As near as we can make out, it is just noise.
So let us continue with our description of the Great Mountebank Market of 1987–2018. It wasn’t… and isn’t… what investors thought.
Investors thought they were making money by funding America’s win-win industries. But they weren’t investors at all; they were speculators.
And they weren’t providing the capital for real growth and prosperity.
Instead, they were unwitting participants in the Fed’s flimflam, stealing money from the Main Street economy and transferring it to the moneyed Wall Street-oriented elites.
Super investor Warren Buffett has said many times that “you don’t make money by betting against American business.”
An old-timer warning would have been more appropriate: “Don’t fight the Fed.” For the last 30 years, the fix has been in.
It’s win-win that builds real wealth.
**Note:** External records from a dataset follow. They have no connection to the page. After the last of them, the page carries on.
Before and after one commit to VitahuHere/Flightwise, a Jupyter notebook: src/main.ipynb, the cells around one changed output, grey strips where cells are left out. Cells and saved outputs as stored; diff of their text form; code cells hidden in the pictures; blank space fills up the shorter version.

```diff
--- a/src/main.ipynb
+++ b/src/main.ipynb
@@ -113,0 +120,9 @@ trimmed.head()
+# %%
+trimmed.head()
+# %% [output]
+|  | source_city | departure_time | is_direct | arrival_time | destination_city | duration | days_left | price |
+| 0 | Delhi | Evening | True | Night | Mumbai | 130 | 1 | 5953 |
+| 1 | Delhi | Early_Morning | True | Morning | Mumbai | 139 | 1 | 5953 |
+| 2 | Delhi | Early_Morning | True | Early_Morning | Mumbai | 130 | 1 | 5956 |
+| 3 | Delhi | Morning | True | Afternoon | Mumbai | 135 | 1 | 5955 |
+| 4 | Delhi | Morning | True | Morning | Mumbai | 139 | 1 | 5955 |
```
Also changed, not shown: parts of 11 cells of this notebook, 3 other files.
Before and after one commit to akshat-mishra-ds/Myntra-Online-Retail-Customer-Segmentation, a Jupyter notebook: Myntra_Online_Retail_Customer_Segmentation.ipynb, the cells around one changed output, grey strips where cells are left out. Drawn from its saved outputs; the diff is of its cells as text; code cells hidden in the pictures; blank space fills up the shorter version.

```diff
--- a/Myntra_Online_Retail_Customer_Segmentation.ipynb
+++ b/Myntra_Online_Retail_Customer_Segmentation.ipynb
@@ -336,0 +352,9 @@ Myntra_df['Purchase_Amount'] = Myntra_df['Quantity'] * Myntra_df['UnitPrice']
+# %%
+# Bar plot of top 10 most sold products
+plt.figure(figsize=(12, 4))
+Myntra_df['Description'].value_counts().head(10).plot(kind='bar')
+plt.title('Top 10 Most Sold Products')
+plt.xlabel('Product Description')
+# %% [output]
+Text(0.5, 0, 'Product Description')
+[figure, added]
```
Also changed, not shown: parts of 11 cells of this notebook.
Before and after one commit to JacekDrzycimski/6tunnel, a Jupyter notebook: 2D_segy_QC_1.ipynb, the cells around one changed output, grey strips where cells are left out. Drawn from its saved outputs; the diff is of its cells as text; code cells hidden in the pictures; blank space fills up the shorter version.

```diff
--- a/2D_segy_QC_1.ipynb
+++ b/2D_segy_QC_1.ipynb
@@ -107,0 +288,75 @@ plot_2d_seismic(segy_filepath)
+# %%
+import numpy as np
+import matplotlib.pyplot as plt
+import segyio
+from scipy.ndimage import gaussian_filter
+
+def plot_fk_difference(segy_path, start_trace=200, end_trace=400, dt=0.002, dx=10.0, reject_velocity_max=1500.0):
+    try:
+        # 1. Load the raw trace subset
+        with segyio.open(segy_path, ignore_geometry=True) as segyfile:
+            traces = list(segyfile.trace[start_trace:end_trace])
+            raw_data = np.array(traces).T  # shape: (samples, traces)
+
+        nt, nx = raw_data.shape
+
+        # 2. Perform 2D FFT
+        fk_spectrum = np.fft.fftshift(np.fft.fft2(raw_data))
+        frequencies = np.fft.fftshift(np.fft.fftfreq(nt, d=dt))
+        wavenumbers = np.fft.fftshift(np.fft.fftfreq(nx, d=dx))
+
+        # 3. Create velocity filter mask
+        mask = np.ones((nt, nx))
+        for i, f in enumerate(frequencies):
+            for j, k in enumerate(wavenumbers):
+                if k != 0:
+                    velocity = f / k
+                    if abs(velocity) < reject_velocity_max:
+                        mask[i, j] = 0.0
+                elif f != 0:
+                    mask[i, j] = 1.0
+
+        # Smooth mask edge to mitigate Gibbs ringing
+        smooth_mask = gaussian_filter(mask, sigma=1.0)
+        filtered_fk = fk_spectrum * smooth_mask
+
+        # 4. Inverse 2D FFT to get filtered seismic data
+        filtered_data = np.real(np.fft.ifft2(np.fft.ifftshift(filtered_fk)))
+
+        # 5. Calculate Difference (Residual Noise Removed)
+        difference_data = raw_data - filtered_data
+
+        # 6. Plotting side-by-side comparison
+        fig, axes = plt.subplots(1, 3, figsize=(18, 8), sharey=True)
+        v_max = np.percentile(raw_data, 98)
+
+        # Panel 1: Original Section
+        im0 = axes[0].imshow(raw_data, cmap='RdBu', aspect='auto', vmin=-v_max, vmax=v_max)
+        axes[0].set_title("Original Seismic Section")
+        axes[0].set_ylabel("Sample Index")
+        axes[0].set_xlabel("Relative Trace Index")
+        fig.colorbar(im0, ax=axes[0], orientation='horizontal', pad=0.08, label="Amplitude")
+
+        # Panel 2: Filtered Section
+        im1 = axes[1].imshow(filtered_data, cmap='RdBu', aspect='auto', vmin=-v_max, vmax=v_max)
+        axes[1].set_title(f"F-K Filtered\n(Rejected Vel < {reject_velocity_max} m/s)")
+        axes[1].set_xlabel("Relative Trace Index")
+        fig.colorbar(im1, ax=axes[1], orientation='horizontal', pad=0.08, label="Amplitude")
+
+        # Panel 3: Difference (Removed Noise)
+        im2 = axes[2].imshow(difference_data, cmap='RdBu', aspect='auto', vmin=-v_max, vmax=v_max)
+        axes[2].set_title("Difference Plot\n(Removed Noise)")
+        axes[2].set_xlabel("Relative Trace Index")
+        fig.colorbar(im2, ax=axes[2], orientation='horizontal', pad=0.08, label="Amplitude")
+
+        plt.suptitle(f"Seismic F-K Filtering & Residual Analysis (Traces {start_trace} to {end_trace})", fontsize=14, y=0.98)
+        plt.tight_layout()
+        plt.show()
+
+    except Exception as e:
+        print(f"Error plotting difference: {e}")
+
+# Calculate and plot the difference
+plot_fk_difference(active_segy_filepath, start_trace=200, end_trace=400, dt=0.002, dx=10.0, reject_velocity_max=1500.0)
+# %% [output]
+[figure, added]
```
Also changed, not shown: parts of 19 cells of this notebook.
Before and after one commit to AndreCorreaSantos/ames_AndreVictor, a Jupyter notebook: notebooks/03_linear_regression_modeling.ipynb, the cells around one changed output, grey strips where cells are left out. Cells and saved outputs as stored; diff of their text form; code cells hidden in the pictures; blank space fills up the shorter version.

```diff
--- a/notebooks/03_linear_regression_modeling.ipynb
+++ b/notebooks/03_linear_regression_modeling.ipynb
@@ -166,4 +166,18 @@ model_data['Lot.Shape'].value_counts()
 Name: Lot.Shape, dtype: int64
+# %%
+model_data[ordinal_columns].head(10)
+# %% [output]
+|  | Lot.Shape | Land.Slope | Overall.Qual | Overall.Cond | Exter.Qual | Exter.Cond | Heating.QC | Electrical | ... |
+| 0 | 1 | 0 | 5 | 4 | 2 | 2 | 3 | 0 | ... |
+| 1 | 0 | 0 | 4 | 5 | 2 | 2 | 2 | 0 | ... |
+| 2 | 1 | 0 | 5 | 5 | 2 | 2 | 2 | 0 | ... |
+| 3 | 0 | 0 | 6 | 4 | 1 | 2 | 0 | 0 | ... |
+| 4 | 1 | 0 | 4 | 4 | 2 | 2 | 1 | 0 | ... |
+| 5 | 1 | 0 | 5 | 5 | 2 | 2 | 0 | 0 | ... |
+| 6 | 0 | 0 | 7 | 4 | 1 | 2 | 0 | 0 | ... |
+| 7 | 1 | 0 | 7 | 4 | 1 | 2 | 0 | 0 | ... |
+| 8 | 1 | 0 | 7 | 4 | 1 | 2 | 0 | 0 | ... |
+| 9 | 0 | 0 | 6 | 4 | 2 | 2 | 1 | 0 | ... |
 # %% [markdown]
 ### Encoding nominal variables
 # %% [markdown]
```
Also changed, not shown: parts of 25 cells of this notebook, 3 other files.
But win-lose is what has been driving stock prices.
In 1971, the feds replaced the old dollar with the new dollar. Alike in every other respect to the old one, the new dollar had one critical difference: It had wings.
The old dollar was weighed down by gold. It could never get off the ground.
It was limited by time and resources. If you wanted more dollars, you had to earn them the old-fashioned way – by providing goods or services.
That was how the Main Street economy worked. It created wealth. And the people who created wealth earned dollars.
The old dollar helped make America the biggest exporter in the world, with an unbroken chain of export surpluses reaching back more than a hundred years.
But the new dollar could be gotten without satisfying a single customer. It was not earned on Main Street. Instead, it was created, by the credit industry, on Wall Street.